New Britain's jungles shelter several accessible aircraft wrecks on surprisingly good condition, and Kavieng was a major Japanese base during the Second World War.
Tufi's fjords are a great place to immerse yourself in traditional village life with village guesthouse stays. See the relevant pages for more information, and we also organise stays in villages in the Eastern Highlands and East Sepik provinces.
We work with a network of top-end wilderness lodges in the Western and Southern Highlands, in the East and Middle Sepik regions, on the wildlife-rich grasslands of the Tonda Wildlife Management Area, Western Province, on an island spit on the shores of Papua New Guinea's largest lake, Lake Murray, on major migrtorty routes, also in Western Province, and on the shores of the north coast near Madang, to give you even more choice in your quest for cultural encounters.
The management have been running cultural and birding tours here for over 35 years. and their experience in looking after clients in remote destinations is unparalleled. They work very closely with local communities, and the majority of lodge staff and management have come up through the company. The local guides at the lodges have been nurtured, trained, and encouraged over time, and have an unbelievable eye for wildlife and bird spotting. They know when to look for what, where, and how, to give guests the best chance of great sightings.
The lodges run set programs around the Mt Hagen and Goroka festivals, but can also be included in tailor-made itineraries most of the year. You can find out more information on each lodge in the menu on the left.
Papua New Guinea village stays
Village stays are a great way to see how people live in different regions around Papua New Guinea.
Day trips are to a village close to Goroka and one of the highlights is the preparation, and eating, of a "MuMu" - a local pig roast.
The village for overnight stays is 20 to 30 minutes from Goroka depending on road conditions, and a MuMu is also organised for visitors. Sing-sings can be arranged on request, but are not part of the visit per se. In the village you are free to observe or participate in village life; gardening, school, playing with children, chilling, chatting with the villagers, going to the river to bathe... Accommodation can bre provided in a basic but clean and comfortable lodge next to the village.
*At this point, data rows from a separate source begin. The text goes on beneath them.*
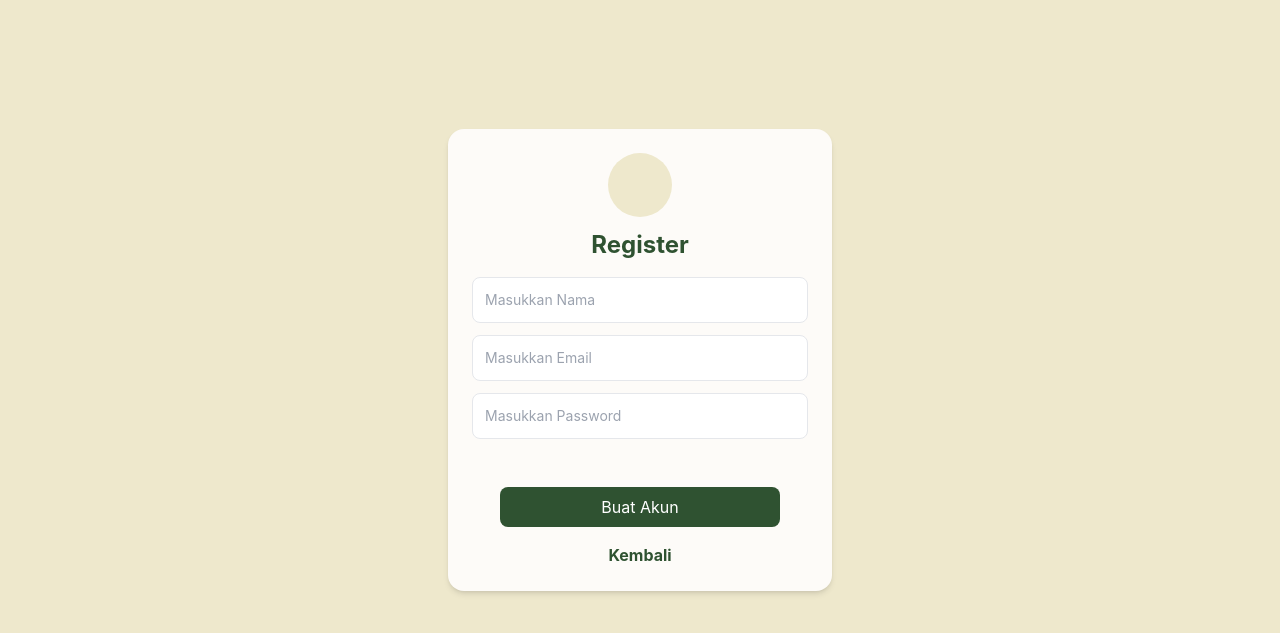
Repository: PajarAland/DiagramCoffee
Page: /register
An editor plug-in stored every save of this project. The page is shown before and after the next save, followed by the edit.
The browser window is 1280 px wide. The pictures show the whole page.
The project was rebuilt for these pictures with package versions that can differ from the ones it lists, and the page was loaded fresh each time. Also part of the build but not shown: vite.config.js, src/pages/Landing.jsx, src/pages/Login.jsx.

Above is the page before, as saved 2026-04-25 01:32:08.

After the next save:
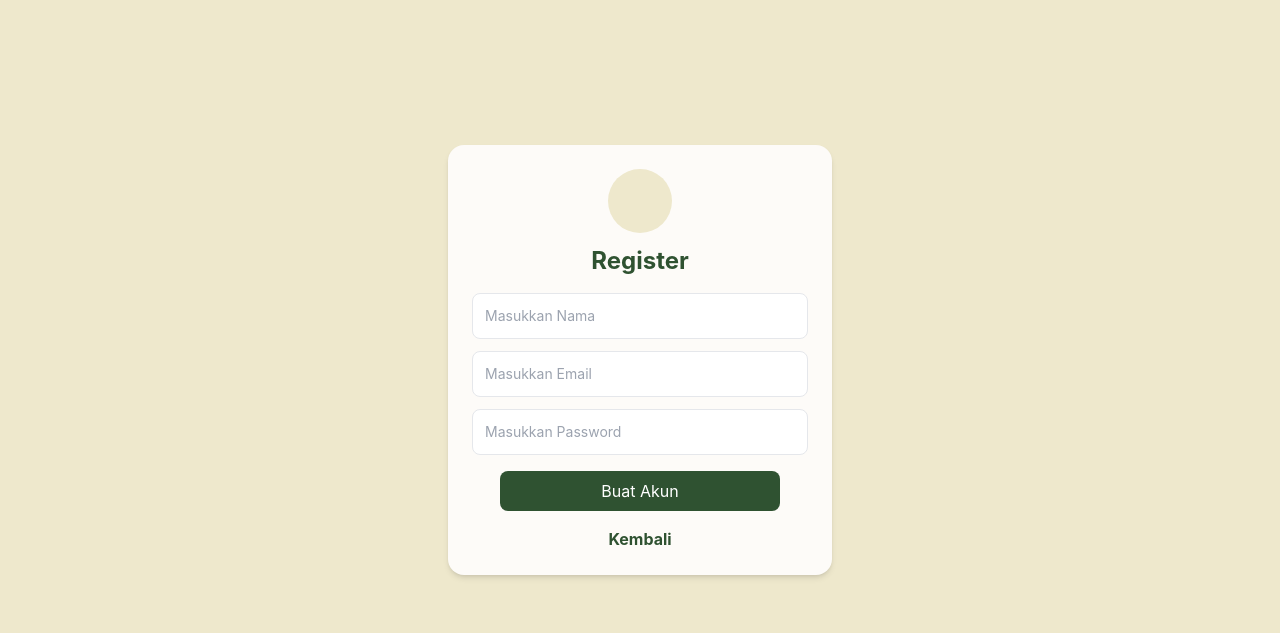
Saved 5 s later.
--- a/src/pages/Register.jsx
+++ b/src/pages/Register.jsx
@@ -50,7 +50,7 @@ function Register() {
             {/* Button */}
             <button
                 type="submit"
-                className="w-10/12 bg-[#2F5231] text-white py-2 rounded-lg !mt-12"
+                className="w-10/12 bg-[#2F5231] text-white py-2 rounded-lg !mt-4"
             >
                 Buat Akun
             </button>
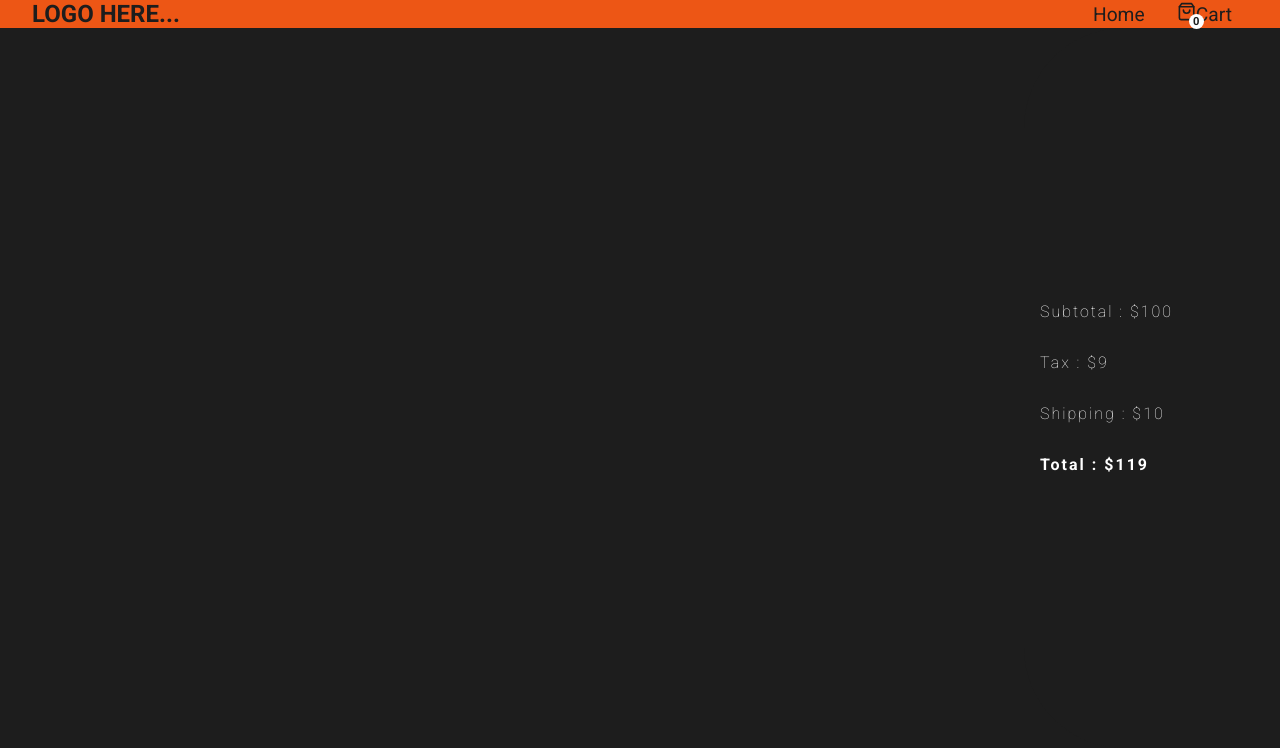
Repository: suraj-yadav7/eCommerce-Cart-React
Page: /cart
These files come from the project's save history. The page is drawn as it stood at one moment and after the next save; the edit follows.
The browser window is 1280 px wide. The pictures show the whole page.
The project was rebuilt for these pictures with package versions that can differ from the ones it lists, and the page was loaded fresh each time. Also part of the build but not shown: src/Components/Home.jsx.

Above is the page before, as saved 2023-03-26 11:08:49.

### src/App.js
import "./styles/app.scss";
import { BrowserRouter as Router,Routes, Route} from "react-router-dom";
import Header from "./Components/Header"
import Home from "./Components/Home"
import { Toaster } from "react-hot-toast";
import Cart from "./Components/Cart";
function App() {
  return (
<Router>
<Header/>
<Routes>
  <Route path="/" element={<Home/>}/>
  <Route path="/cart" element={<Cart/>} />
</Routes>
<Toaster/>
</Router>
  );
}

export default App;

### src/styles/app.scss
@import url('https://fonts.googleapis.com/css2?family=Roboto:ital,wght@0,100;0,300;0,400;0,500;0,700;1,700&display=swap');

@import "colors";
@import "header";
@import "home";
@import "cart";

*{
    margin:0;
    padding:0;
    box-sizing: border-box;
    text-decoration: none;
    font-family: "Roboto", sans-serif;
}

body{
    background-color: $primary;

}

h1{
    color: $secondary;
}

### src/Components/Header.jsx
import React from 'react'
import { Link } from 'react-router-dom'
import {FiShoppingBag} from "react-icons/fi"

const Header = () => {
  return (
 <>
 <nav>
    <h2>Logo here...</h2>
    <div>
        <Link to={"/"}>Home</Link>
        <Link to={"/cart"}><FiShoppingBag/>Cart
        <p>0</p>
        </Link>
    </div>
 </nav>

 </>
  )
}

export default Header

### src/Components/Cart.jsx
import React from "react";
import {AiFillDelete} from "react-icons/ai"
import img1 from "../Assets/img1.jpg"

const Cart = () =>{
    return(

        <div className="cart">
            <main>{
                <CartItem
                imgSrc={img1}
                price={1000}
                name={"MacBook"}
                qnty={1}
                id={"sldflkm1"}
                />
                }
                </main>
            <aside>
                <h2>Subtotal : ${100}</h2>
                <h2>Tax : ${9}</h2>
                <h2>Shipping : ${10}</h2>
                <h2>Total : ${119}</h2>
            </aside>
        </div>
    )
}

const CartItem = ({imgSrc,price, name, qnty, decrement, increment, deleteHandler,id}) =>{
<div className="cartItem">
    <img src={imgSrc} alt="#"/>
    <article>
        <h3>{name}</h3>
        <p>${price}</p>
    </article>
    <div>
        <button onClick={()=>decrement(id)}>-</button>
        <p>{qnty}</p>
        <button onClick={()=>increment(id)}>+</button>
    </div>
    <AiFillDelete onClick={()=> deleteHandler(id)}/>
</div>
}
const demoDiv =()=>{
    <div>

    <h1>this is a demo div of cart</h1>
    </div>

}

export default Cart

### src/styles/colors.scss
$primary : rgb(29,29,29);
$primarydark : rgb(18,18,18);
$secondary : rgb(237,86,21);
$secondarydark : rgb(197,72,18);
$tertiary: #ffff;

### src/styles/header.scss
@import "colors";

nav{
    background-color: $secondary;
    display: flex;
    justify-content: space-between;
    padding: 0 2rem;

    >h2{
        text-transform: uppercase;
        color: $primary;
    }
    >div{
        display: flex;
        align-items: center;

    >a{
            color:$primary;
            font-size: 1.2rem;
            margin: 0 1rem;
            transition: all 0.3s;
            &:hover{
                opacity: 0.5;
            }
            >p{
                position:absolute;
                background-color: $tertiary;
                border-radius: 50%;
                width: 15px;
                height: 15px;
                font: 900 0.7rem "Roboto";
                display: grid;
                place-items: center;
                transform: translate(80%, -80%);
            }
        }
    }


}

### src/styles/home.scss
@import "colors";
.home{
    display: flex;
    justify-content: center;
    flex-wrap: wrap;
    padding: 3rem;
}

.productCard {
    background-color : $tertiary;
    width: 208px;
    margin: 2rem;
    border-radius : 5px;
    padding: 2rem;
    transition: all 0.5s;
    display: flex;
    flex-direction : column;
    align-items: center;

    img{
        width: 100%;
        height: 100%;
    }

    h4{
        margin: 1;
    }

    button{
        cursor: pointer;
        background-color: $secondary;
        border: none;
        color: $tertiary;
        border-radius: 5px;
        font-weight: 400;
        width: 60%;
        margin: 1rem;
        height: 3rem;
        transition: all 0.5;
        &:hover{
            background-color: $secondarydark;
        }
    }
    &:hover{
        transform: scale(1.1);
    }
}

### src/styles/cart.scss
@import "colors";

.cart{
    display: grid;
    grid-template-columns: 4fr 1fr;
    height: 100vh;
    >main{
        padding: 2rem;
        overflow-y: auto ;
        >h1{
            color: $tertiary;
            font: 100 2rem "Roboto";
        }
    }

    >aside{
        background-color: $primary;
        color: $tertiary;
        height: 100%;
        width: 100%;
        border-radius: 100px 0 0 100px;
        display: flex;
        justify-content: center;
        flex-direction: column;
        box-shadow: -10 0 10 rgba(0,0,0,0.182);
        h2{
            margin: 1rem;
            font: 100 1.0rem "Roboto";
            letter-spacing: 2px;
            &:last-of-type{
                font-weight: 600;
            }
        }
    }
}

.cartItem{
    background-color: green;
    border-radius: 10px;
    width: 100%;
    margin: 2rem 0;
    padding: 1rem;
    display: grid;
    grid-template-columns: 1fr 3fr 1fr 1fr;
    align-items: center;
    img{
        width: 100%;
        height: 200px;
        object-fit: contain;
    }
    >div{
        display: flex;
        align-items: center;
        height: 100%;
        >button{
            width: 30px;
            height: 30px;
            border: none;
            background-color: $primary;
            color: $tertiary;
            cursor: pointer;
            &:hover{
                background-color: $primary;
            }
        }
        p{
            width: 30px;
            height: 30px;
            display: grid;
            place-items: center;
        }
    }

    svg{
        cursor: pointer;
        font-size: 1.5rem;
        display: inline-block;
        margin: auto;
        &:hover{
            color: $secondary;
        }
    }

}

Loaded but not shown: public/index.html (common file); src/index.js (common file)

After the next save:
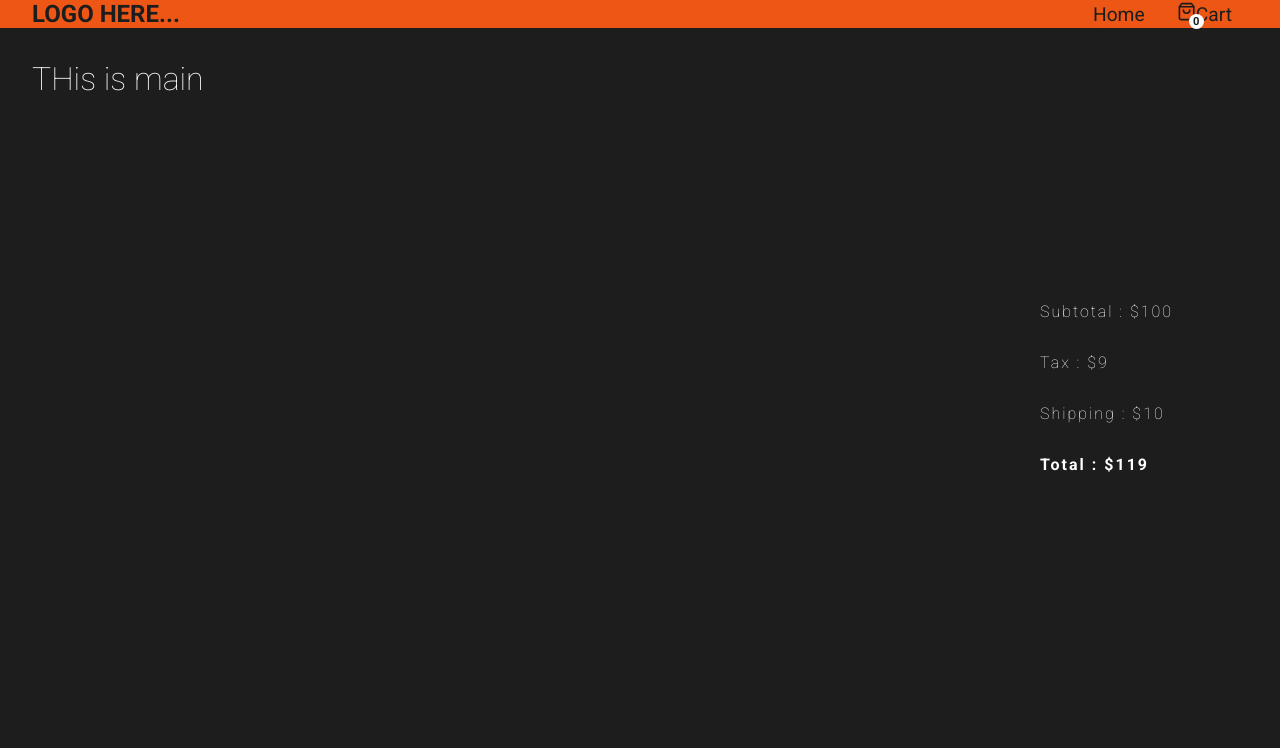
Saved 40 s later.
--- a/src/Components/Cart.jsx
+++ b/src/Components/Cart.jsx
@@ -6,7 +6,8 @@
     return(
 
         <div className="cart">
-            <main>{
+            <main>
+                <h1>THis is main</h1>{
                 <CartItem
                 imgSrc={img1}
                 price={1000}
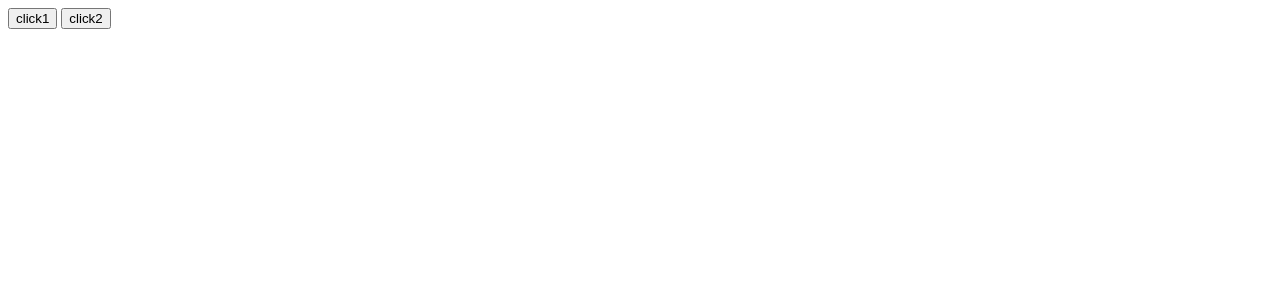
Repository: Jeong43/WebStudy
Page: JsonApp/WebContent/JsonTest04.html
An editor plug-in stored every save of this project. The page is shown before and after the next save, followed by the edit.
The browser window is 1280 px wide. The pictures show the whole page.

Above is the page before, as saved 2021-12-09 00:25:56.

After the next save:
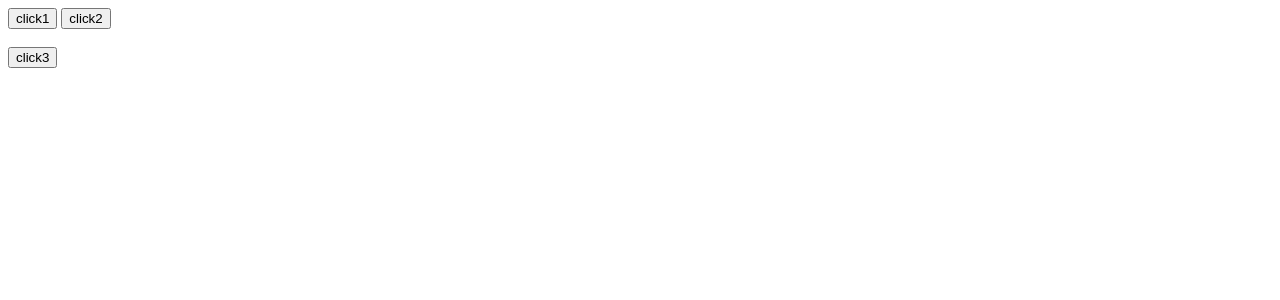
Saved 2 min 59 s later.
--- a/JsonApp/WebContent/JsonTest04.html
+++ b/JsonApp/WebContent/JsonTest04.html
@@ -23,6 +23,11 @@
 	<!-- 실행 X -->
 
 	<input type="button" value="click2" onclick="alert(myJsonObject4.test)" />
+	<!-- 문자열 형태로 띄워짐 → 기능 X -->
+
+	<br /><br />
+
+	<input type="button" value="click3" onclick="alert(myJsonObject4.test())" />
 
 </body>
 </html>
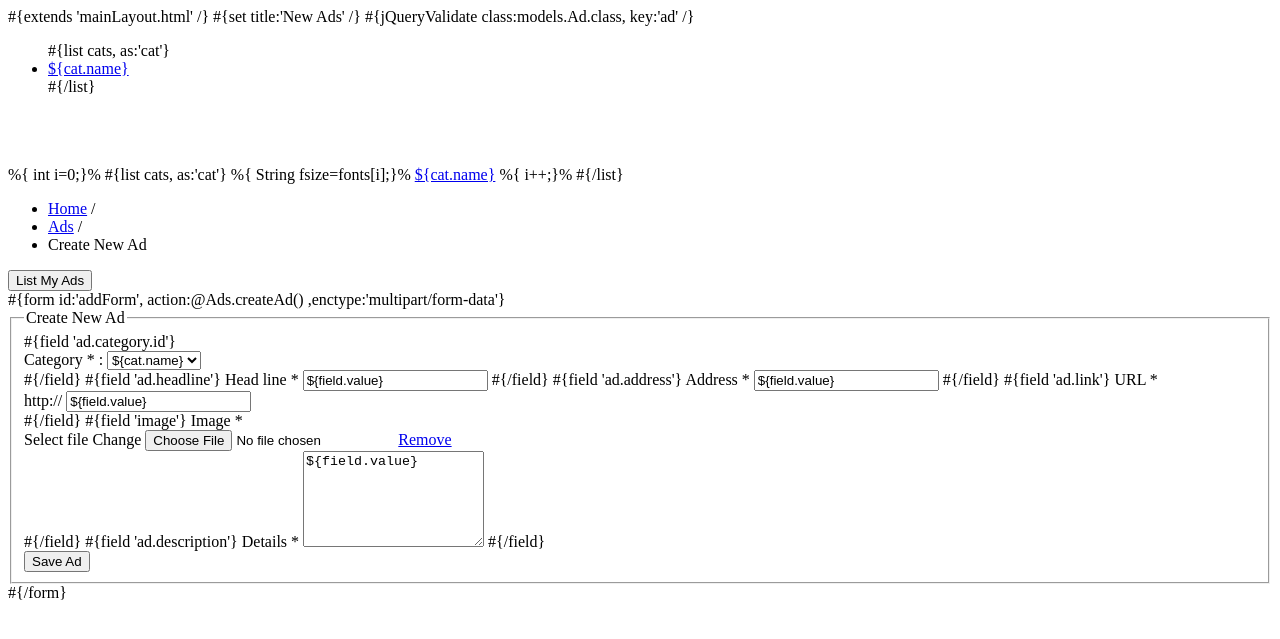
Repository: Maalejm/SEBA
Page: SlifeWebSite/app/views/Ads/newAd.html
These files come from the project's save history. The page is drawn as it stood at one moment and after the next save; the edit follows.
The browser window is 1280 px wide. The pictures show the whole page.

Above is the page before, as saved 2013-06-18 09:14:23.

After the next save:
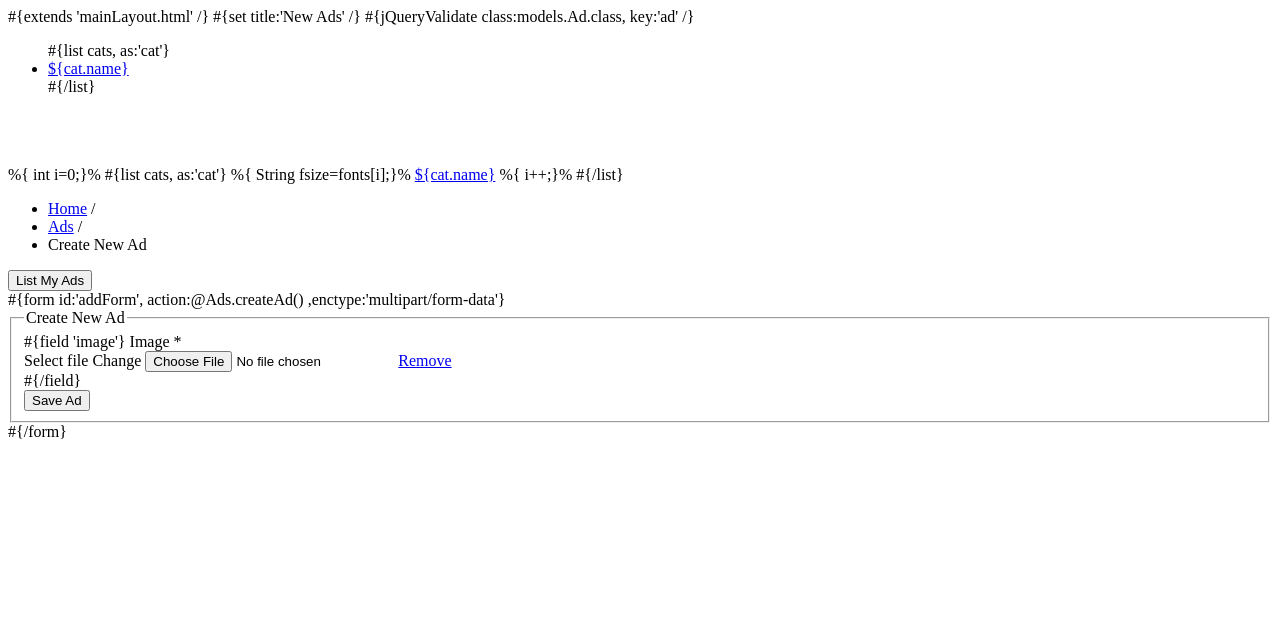
Saved 8 min 33 s later.
--- a/SlifeWebSite/app/views/Ads/newAd.html
+++ b/SlifeWebSite/app/views/Ads/newAd.html
@@ -56,7 +56,7 @@
 								</div>
 							#{/ifErrors}
  -->
-                             #{field 'ad.category.id'}
+                             <!-- #{field 'ad.category.id'}
         						<div class="field">
             					<label for="${field.id}">Category * : </label>
             					<select id="${field.id}"  name="${field.name}" class="span5 ${field.errorClass}" >
@@ -87,7 +87,7 @@
                              </div>
 
                             #{/field}
-
+                            -->
 
                             #{field 'image'}
                             <label for="${field.id}" >Image *</label>
@@ -109,11 +109,11 @@
                             #{/field}
 
 
-                             #{field 'ad.description'}
+                            <!--  #{field 'ad.description'}
                             <label for="${field.id}" >Details *</label>
                                 <textarea rows="6"  id="${field.id}"   name="${field.name}" class="input_textarea ${field.errorClass}">${field.value}</textarea>
 
-                            #{/field}
+                            #{/field} -->
 
                                   <br/>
Fullboard costs $75 per night. See www.asaromudmen.com for more information
Island homestay, East Sepik Region
Robert and Catherine Marek will welcome you to their village on the beautiful Yuo Isalnd, an hour by road to Boiken, and 20 minutes by boat from Wewak, East Sepik. Accommodation is provided in their five-bedroom guesthouse and there is a solar shower and flush toilet for guest use. One night full board costs $37 USD per person, excluding transport. Transport costs are arranged per trip, and are currently $65 each way. Trips to a thermal spring on a beach at Kairiru Island can be arranged, as can fishing, dolphin watching and surfing. There are surfboards available on site and Yuo has two different breaks, with barrels and tunnels when conditions are right. There is good snorkelling from the beach on the reef in front of the guesthouse. Contact us for more information and images.
Coastal villages in Oro Province
Flying in to Tufi, after a night at the resort, you can head out to one of many villages in the beautiful fjordlands of Cape Nelson. There are vilages on sublime beaches and others higher up on the ridges. The best is to go for three nights and sample three different ones. Transfers are by boat and dugout. A three-night trip to Jebo (beach), Orotoaba (inland and great for Birds of Paradise), and Garewa (beach) costs $420 pp full board including transport by boat and outrigger. The village chiefs will be your guides and take you to see stunning waterfalls, fishing in their outriggers, walking trails, and occassionally to spiritual places like skull caves. Or you can just observe village life, chat to the locals, amuse and be amused by the kids, or go snorkelling over some excellent coral gardens.